Under a new law that went into effect this month, New Hampshire judges can no longer keep individuals accused of low-level offenses behind bars just because they can’t afford to pay cash bail. But reformers who welcome the “culture shift” also worry about a companion rule allowing those considered public safety threats to be held in “preventive” custody.
California will become the first state to end money bail under a new law that will take effect in October, 2019. Under the measure, courts will use algorithms to decide who needs to be kept in custody ahead of trial—but critics, including the ACLU, say the new system may perpetuate discrimination.
Senator Bernie Sanders (I-VT) has introduced legislation that would end money bail on the federal level and incentivize states to do the same. Federal bail reform seems likely to stall; meanwhile, Robin Steinberg of the Bronx Defenders has set up a national bail project to help poor clients win pretrial release.
Michael N. Herring, the Virginia city’s top prosecutor, said his staffers will now recommend release without bail for most defendants. He said the cash bail system “strikes me as unfair” and does not ensure that accused criminals will appear in court.
“They’re making decisions about someone’s freedom in secret,” says Elizabeth Rossi of Civil Rights Corps, one of several groups challenging Dallas County’s hearings that don’t allow family members or others to witness court proceedings on pretrial release.
As commercial bail has become a $2 billion industry, bail bondsman are the payday lenders of criminal justice, offering quick relief to desperate customers at high prices, the New York Times reports. Bondsmen keep a close eye on their clients, but who keeps a close eye on the bondsmen?
Progressive prosecutors and scientific pretrial release systems are reducing jail populations, say Jeremy Travis of the Laura and John Arnold Foundation and Maryland Attorney General Brian Frosh. New policies by newly elected Philadelphia DA Larry Krasner, including decriminalizing marijuana possession, were cited as examples.

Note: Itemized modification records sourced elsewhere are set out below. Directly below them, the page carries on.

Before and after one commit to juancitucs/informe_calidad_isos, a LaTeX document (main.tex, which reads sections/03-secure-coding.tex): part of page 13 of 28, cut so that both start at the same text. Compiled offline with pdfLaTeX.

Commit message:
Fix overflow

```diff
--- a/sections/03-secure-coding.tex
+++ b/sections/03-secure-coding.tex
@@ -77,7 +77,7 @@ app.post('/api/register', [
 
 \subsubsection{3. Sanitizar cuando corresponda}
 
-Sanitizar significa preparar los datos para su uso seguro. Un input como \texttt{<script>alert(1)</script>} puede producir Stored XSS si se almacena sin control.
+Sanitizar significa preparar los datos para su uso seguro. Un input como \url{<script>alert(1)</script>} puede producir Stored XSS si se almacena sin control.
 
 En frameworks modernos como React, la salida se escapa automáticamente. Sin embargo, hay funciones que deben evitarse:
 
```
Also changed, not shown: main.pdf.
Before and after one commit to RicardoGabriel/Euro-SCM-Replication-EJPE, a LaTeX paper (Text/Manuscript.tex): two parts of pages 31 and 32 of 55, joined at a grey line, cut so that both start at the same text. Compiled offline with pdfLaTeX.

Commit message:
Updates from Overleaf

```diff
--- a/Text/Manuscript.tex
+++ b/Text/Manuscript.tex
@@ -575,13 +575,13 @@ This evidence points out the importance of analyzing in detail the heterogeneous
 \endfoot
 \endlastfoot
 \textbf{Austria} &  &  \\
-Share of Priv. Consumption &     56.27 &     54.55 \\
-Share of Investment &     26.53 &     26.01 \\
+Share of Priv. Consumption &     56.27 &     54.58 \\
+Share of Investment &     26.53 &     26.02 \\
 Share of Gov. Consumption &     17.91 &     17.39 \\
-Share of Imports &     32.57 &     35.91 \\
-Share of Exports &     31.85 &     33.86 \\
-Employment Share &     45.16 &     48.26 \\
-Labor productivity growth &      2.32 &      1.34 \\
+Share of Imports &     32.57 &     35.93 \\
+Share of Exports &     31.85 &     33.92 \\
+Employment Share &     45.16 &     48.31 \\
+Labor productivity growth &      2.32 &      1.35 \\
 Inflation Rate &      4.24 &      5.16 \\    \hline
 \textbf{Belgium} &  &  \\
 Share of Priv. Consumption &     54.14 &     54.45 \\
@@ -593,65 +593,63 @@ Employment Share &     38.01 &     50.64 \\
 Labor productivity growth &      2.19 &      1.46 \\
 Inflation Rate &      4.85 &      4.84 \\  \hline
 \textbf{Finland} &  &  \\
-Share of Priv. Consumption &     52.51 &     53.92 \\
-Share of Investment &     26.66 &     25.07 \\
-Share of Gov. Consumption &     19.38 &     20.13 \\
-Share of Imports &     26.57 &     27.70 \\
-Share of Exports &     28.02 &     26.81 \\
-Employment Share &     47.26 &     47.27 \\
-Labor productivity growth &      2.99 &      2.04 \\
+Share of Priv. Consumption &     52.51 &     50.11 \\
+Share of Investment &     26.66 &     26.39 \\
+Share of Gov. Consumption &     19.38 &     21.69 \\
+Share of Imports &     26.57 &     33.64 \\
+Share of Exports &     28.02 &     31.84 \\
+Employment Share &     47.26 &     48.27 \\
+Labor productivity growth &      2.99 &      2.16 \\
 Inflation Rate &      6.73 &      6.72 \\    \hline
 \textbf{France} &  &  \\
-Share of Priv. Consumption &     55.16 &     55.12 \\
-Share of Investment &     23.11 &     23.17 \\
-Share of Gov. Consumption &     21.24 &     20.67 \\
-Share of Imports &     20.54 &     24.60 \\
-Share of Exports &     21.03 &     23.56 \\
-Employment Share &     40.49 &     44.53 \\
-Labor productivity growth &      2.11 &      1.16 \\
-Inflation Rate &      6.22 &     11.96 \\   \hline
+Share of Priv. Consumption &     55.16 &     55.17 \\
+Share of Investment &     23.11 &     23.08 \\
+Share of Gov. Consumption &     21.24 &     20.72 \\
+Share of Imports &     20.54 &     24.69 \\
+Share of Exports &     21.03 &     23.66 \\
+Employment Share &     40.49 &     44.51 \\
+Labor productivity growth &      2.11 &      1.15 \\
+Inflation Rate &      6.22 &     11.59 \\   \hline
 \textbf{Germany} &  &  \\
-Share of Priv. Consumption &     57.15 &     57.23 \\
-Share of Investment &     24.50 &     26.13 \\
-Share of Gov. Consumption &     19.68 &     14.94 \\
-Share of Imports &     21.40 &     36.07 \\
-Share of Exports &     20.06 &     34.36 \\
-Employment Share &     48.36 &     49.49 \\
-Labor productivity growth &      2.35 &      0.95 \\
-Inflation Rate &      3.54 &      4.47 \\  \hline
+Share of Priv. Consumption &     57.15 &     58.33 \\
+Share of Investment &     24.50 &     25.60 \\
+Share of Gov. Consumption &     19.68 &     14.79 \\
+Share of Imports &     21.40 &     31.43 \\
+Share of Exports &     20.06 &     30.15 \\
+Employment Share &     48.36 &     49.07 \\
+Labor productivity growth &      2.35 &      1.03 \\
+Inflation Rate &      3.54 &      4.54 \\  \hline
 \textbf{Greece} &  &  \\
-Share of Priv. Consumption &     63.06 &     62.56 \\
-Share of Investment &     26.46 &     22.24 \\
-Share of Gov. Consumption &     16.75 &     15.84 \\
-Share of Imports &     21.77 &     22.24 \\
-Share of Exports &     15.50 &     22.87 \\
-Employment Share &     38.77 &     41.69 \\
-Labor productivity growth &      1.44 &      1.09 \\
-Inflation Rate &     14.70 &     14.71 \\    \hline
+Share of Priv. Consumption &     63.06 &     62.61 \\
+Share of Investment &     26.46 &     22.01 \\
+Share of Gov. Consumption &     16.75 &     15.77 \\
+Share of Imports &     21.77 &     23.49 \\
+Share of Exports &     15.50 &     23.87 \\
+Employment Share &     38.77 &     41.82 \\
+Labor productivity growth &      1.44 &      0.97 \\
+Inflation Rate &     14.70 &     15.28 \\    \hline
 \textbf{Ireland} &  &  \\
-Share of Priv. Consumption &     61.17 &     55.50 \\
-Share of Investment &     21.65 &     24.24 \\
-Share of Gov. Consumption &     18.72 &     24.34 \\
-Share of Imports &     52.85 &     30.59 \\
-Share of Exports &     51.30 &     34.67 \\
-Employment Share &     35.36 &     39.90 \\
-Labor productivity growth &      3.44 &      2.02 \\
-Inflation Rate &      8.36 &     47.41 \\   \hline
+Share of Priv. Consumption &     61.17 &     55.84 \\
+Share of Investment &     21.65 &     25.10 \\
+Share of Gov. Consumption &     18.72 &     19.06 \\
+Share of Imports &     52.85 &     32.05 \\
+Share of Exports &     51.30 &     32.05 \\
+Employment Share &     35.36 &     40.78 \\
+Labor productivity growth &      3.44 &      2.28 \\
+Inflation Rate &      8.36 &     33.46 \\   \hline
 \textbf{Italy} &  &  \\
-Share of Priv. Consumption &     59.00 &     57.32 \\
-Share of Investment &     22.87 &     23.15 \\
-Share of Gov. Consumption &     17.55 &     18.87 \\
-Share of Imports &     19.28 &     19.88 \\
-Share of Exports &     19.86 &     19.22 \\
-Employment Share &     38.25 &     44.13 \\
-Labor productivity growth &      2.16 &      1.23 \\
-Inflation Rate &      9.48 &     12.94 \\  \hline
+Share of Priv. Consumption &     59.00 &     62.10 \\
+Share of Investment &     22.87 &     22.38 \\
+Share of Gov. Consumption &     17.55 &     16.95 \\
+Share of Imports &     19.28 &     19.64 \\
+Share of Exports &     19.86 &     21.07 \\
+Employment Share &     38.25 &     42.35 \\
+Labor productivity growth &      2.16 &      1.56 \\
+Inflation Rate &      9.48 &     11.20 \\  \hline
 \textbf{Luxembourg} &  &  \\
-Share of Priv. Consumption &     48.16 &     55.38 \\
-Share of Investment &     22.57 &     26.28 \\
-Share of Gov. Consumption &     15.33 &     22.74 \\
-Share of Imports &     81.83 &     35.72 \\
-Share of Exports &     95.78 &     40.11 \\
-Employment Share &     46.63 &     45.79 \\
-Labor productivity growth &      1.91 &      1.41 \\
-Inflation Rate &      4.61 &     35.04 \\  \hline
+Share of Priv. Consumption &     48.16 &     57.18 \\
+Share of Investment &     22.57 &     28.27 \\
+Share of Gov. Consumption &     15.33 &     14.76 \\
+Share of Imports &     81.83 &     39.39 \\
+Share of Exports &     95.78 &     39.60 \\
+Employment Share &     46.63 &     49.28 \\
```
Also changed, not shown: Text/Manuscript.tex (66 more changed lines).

In its first year, New Jersey’s historic bail overhaul slashed the number of people charged with minor crimes locked up until trial because they couldn’t post bail by 20 percent. Yet the system is “simply not sustainable” because it relies on court fees rather than the state budget, a report from the New Jersey judiciary says.